Stored items
----------------

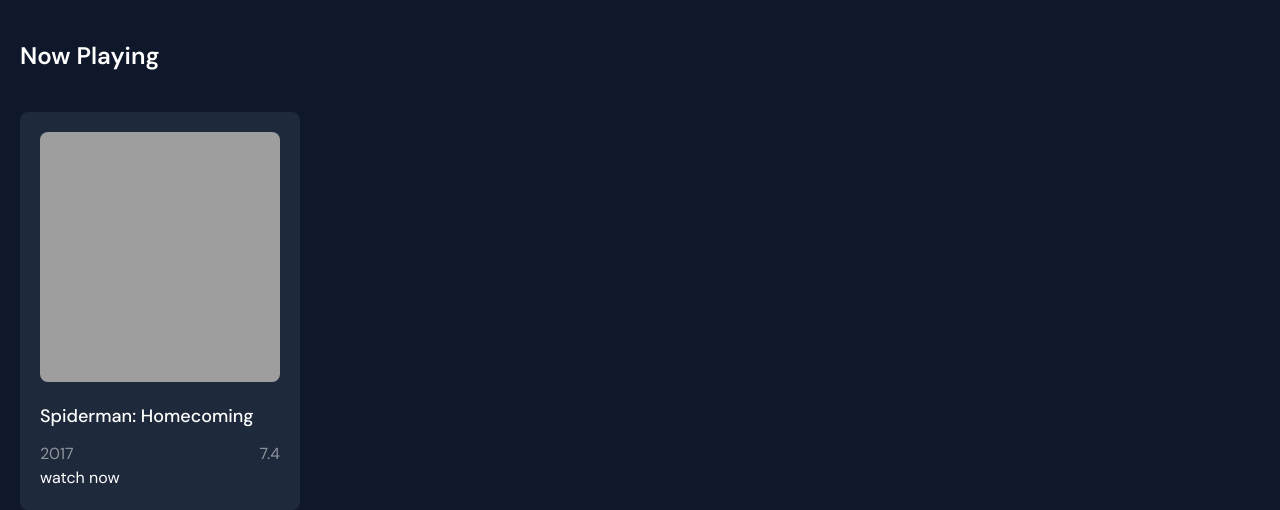
Repository: Duchieu7802/React-Simple-Movie
Page: /movies
These files come from the project's save history. The page is drawn as it stood at one moment and after the next save; the edit follows.
The browser window is 1280 px wide. The pictures show the part of the page from y = 504 to 1038 px (the page is 1014 px tall before and 1038 px after).
Pictures or frames that could not be fetched are drawn as grey boxes. The project was rebuilt for these pictures with package versions that can differ from the ones it lists, and the page was loaded fresh each time. Also part of the build but not shown: vite.config.js.

Above is the page before, as saved 2024-05-27 16:36:01.

After the next save:
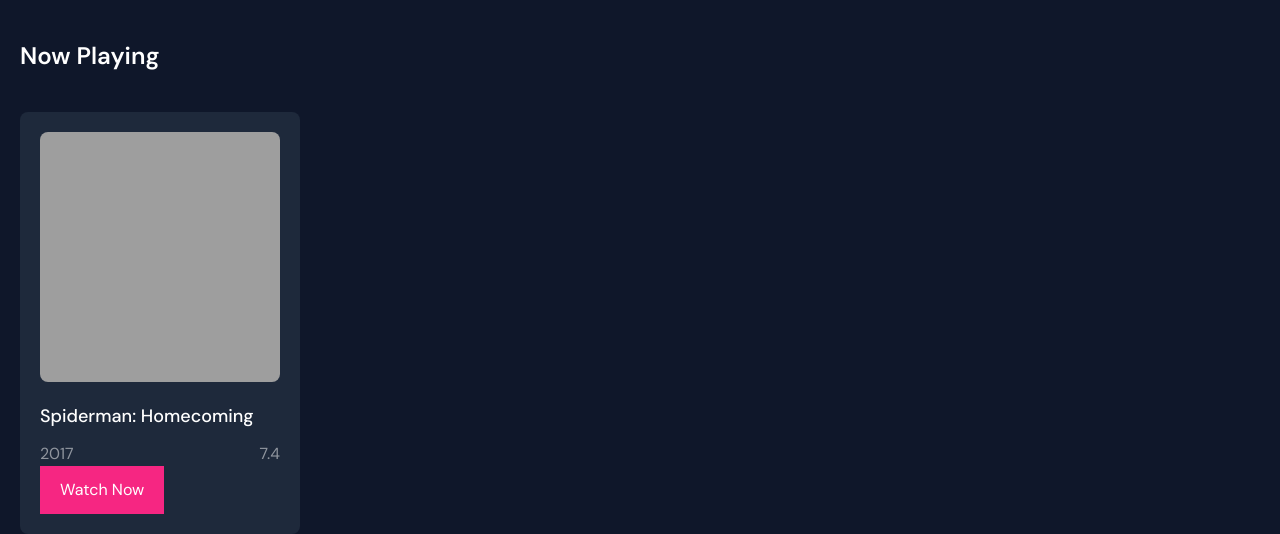
Saved 64 s later.
--- a/src/App.jsx
+++ b/src/App.jsx
@@ -50,7 +50,9 @@
 							<span>2017</span>
 							<span>7.4</span>
 						</div>
-						<button className="">watch now</button>
+						<button className="capitalize px-5 py-3 bg-primary">
+							watch now
+						</button>
 					</div>
 				</div>
 			</section>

----------------

● Work item
Tally the lines above that contain "drawn"; give only the number.

● Output of the exercise
2